Top of Data for this exercise
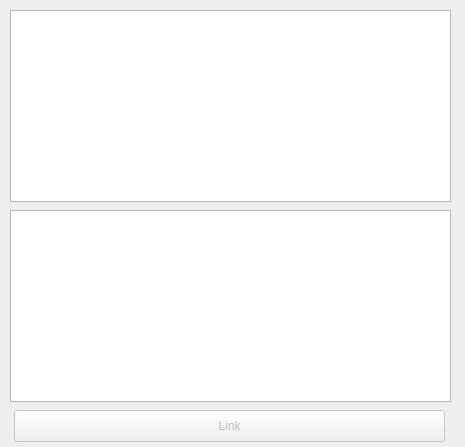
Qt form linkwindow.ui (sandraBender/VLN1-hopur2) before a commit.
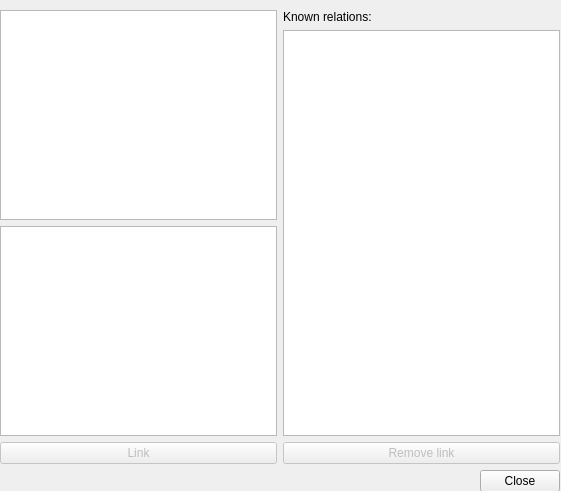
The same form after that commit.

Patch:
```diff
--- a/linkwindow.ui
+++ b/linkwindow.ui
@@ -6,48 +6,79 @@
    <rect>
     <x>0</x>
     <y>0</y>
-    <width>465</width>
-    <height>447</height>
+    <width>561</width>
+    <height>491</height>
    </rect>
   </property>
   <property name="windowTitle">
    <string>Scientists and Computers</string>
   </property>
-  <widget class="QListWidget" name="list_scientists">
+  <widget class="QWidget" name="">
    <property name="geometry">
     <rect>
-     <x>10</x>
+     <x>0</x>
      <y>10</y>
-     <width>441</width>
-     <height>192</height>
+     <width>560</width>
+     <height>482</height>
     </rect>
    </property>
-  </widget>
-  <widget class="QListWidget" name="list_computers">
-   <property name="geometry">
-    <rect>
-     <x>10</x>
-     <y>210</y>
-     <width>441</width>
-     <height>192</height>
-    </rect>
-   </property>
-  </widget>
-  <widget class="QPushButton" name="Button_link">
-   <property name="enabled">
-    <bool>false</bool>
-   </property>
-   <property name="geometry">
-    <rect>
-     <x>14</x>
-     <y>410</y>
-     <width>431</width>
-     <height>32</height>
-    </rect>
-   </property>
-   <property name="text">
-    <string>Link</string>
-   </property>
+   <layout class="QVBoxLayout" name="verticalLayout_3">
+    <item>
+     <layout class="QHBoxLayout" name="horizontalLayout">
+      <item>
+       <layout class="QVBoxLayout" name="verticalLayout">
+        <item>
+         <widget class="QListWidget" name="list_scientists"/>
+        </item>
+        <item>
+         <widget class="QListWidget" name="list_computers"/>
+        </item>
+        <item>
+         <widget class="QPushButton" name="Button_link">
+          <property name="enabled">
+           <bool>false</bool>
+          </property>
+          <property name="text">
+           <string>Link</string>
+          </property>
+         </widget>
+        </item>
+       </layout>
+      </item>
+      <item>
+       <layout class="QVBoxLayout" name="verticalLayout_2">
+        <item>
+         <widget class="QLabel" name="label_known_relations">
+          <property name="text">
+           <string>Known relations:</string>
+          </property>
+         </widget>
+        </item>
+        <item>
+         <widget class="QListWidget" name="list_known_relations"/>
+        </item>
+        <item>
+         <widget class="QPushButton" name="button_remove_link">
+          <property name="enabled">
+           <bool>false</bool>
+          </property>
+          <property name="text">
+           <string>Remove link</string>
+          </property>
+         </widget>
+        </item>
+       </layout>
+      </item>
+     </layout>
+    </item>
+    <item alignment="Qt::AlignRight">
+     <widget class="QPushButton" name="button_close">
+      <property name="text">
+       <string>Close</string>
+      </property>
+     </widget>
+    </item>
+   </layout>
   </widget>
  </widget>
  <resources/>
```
Bottom of Data for this exercise
Top of Data for this exercise
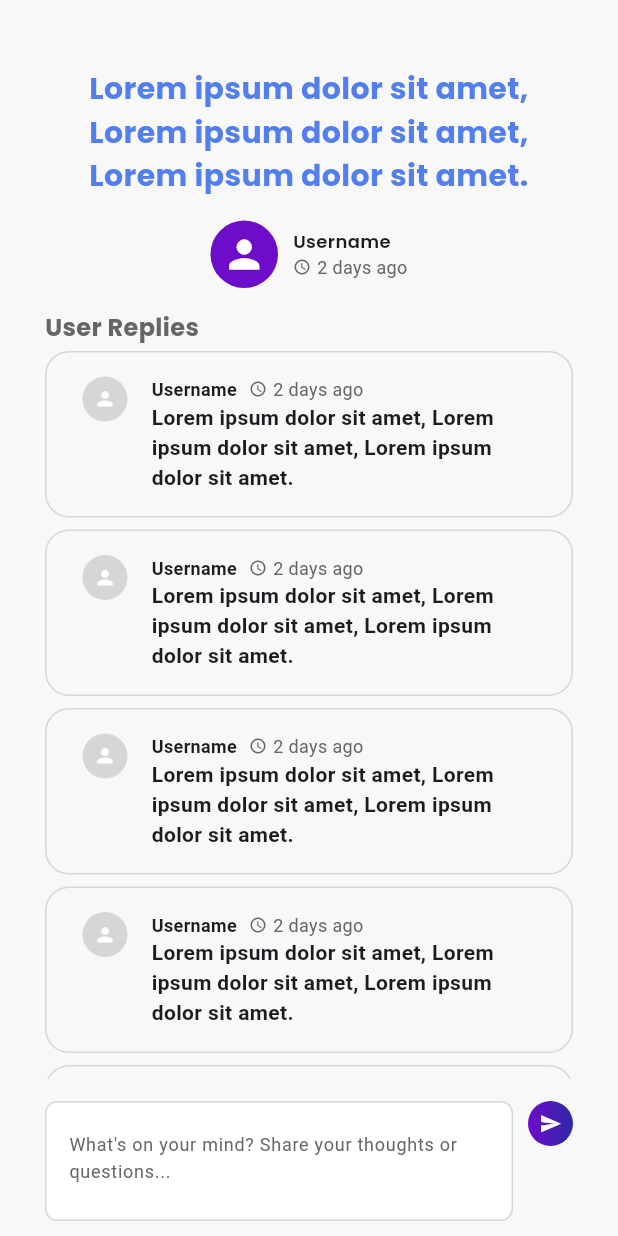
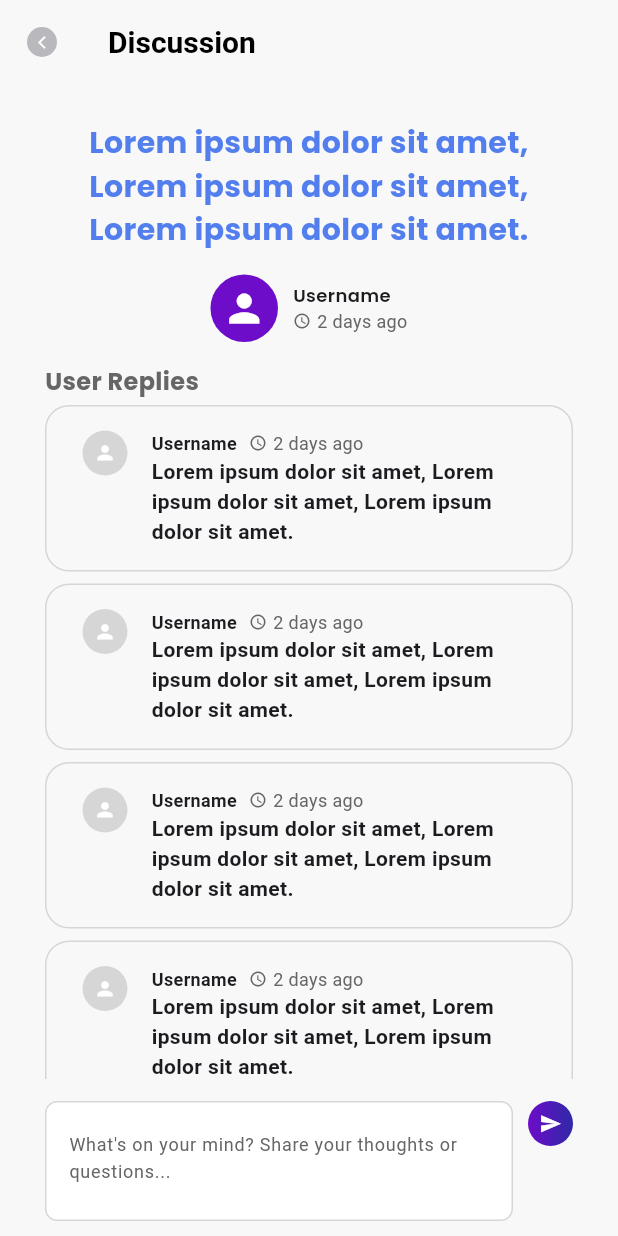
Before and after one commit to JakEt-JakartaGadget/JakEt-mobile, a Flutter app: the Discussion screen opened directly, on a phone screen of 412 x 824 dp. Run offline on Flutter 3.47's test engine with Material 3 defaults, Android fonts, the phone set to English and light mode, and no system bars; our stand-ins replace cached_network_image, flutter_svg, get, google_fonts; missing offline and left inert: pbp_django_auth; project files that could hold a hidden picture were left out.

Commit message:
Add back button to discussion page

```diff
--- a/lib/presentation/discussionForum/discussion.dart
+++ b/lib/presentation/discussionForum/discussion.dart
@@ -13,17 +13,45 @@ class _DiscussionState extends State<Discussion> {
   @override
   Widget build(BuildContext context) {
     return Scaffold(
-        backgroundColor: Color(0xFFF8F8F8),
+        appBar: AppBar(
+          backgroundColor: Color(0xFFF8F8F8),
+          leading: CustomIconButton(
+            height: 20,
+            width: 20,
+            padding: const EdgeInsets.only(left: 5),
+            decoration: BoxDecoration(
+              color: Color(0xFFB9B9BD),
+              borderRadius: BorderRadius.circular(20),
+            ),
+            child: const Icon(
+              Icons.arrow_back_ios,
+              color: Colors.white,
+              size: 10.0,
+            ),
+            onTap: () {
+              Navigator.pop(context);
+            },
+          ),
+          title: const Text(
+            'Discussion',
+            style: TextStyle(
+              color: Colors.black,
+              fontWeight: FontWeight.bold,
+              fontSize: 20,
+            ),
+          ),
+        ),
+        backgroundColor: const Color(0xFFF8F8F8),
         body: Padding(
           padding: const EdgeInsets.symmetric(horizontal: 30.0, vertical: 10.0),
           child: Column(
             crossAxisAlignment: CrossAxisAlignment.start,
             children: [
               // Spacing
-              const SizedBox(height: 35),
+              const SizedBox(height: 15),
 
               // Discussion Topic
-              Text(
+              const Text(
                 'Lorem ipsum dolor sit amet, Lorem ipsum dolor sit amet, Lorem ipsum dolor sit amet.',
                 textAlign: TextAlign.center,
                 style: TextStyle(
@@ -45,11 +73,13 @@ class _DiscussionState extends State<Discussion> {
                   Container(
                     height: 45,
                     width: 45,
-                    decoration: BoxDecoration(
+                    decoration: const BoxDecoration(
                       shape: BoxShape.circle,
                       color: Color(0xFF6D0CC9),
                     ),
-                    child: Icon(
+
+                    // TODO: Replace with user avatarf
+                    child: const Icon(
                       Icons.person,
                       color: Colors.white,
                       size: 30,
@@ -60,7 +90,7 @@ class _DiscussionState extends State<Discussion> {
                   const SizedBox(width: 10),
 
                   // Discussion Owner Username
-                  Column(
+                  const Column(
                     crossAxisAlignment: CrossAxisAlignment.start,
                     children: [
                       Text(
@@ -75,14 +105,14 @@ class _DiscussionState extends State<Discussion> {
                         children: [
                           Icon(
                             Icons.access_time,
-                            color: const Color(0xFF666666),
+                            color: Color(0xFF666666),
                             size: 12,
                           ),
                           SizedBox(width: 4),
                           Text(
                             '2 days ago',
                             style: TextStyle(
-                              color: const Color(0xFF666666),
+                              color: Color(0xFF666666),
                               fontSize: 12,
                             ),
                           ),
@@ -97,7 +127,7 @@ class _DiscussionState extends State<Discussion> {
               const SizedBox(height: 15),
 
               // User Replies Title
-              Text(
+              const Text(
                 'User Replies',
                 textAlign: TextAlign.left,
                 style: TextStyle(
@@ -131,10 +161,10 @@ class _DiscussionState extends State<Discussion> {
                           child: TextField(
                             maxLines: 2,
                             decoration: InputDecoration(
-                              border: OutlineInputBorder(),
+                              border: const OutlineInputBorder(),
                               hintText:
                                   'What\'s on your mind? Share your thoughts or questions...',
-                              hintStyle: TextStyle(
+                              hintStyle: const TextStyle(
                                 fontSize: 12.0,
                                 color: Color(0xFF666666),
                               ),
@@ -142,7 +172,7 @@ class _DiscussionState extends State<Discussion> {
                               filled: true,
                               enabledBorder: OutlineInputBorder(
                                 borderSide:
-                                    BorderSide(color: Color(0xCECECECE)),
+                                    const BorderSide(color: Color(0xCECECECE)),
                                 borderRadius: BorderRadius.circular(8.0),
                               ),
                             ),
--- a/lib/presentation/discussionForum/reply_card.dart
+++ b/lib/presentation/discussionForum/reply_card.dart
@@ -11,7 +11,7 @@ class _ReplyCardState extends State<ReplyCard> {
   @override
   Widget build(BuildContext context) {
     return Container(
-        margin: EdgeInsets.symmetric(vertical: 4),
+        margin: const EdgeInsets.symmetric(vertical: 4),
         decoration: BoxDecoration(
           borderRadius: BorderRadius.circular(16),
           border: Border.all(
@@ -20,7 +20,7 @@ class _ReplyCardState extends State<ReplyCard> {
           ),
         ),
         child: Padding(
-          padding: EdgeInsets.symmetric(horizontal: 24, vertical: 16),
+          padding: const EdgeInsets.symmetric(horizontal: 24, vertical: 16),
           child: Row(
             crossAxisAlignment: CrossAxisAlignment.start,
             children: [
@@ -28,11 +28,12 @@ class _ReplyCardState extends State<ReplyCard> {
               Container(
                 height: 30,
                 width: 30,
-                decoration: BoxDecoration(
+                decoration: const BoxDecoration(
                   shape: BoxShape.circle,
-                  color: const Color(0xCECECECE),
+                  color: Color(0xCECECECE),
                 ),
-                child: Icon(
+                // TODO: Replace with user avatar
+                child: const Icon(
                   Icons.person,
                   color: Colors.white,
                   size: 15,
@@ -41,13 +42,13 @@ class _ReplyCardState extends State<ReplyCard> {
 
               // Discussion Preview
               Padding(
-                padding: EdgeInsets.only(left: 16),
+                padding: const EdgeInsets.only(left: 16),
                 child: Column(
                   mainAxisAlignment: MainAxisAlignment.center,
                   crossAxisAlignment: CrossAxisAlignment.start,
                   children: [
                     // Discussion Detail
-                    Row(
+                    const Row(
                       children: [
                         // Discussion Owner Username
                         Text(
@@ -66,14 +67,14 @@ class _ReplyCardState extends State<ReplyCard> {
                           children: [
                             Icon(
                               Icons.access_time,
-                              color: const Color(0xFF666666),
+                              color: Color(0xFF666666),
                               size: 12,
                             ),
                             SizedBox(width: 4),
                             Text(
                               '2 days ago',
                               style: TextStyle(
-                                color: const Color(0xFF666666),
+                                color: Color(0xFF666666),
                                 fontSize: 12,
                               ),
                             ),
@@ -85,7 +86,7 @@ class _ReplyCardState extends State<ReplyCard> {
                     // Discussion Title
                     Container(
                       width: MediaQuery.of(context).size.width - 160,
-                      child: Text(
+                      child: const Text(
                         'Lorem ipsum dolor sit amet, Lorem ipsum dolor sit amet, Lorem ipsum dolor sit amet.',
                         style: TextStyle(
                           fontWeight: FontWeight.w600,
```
Bottom of Data for this exercise
Instructions for the task → In the records above, some lines hold the word "start"; copy each such line.

Result for this exercise →
             crossAxisAlignment: CrossAxisAlignment.start,
                     crossAxisAlignment: CrossAxisAlignment.start,
             crossAxisAlignment: CrossAxisAlignment.start,
                   crossAxisAlignment: CrossAxisAlignment.start,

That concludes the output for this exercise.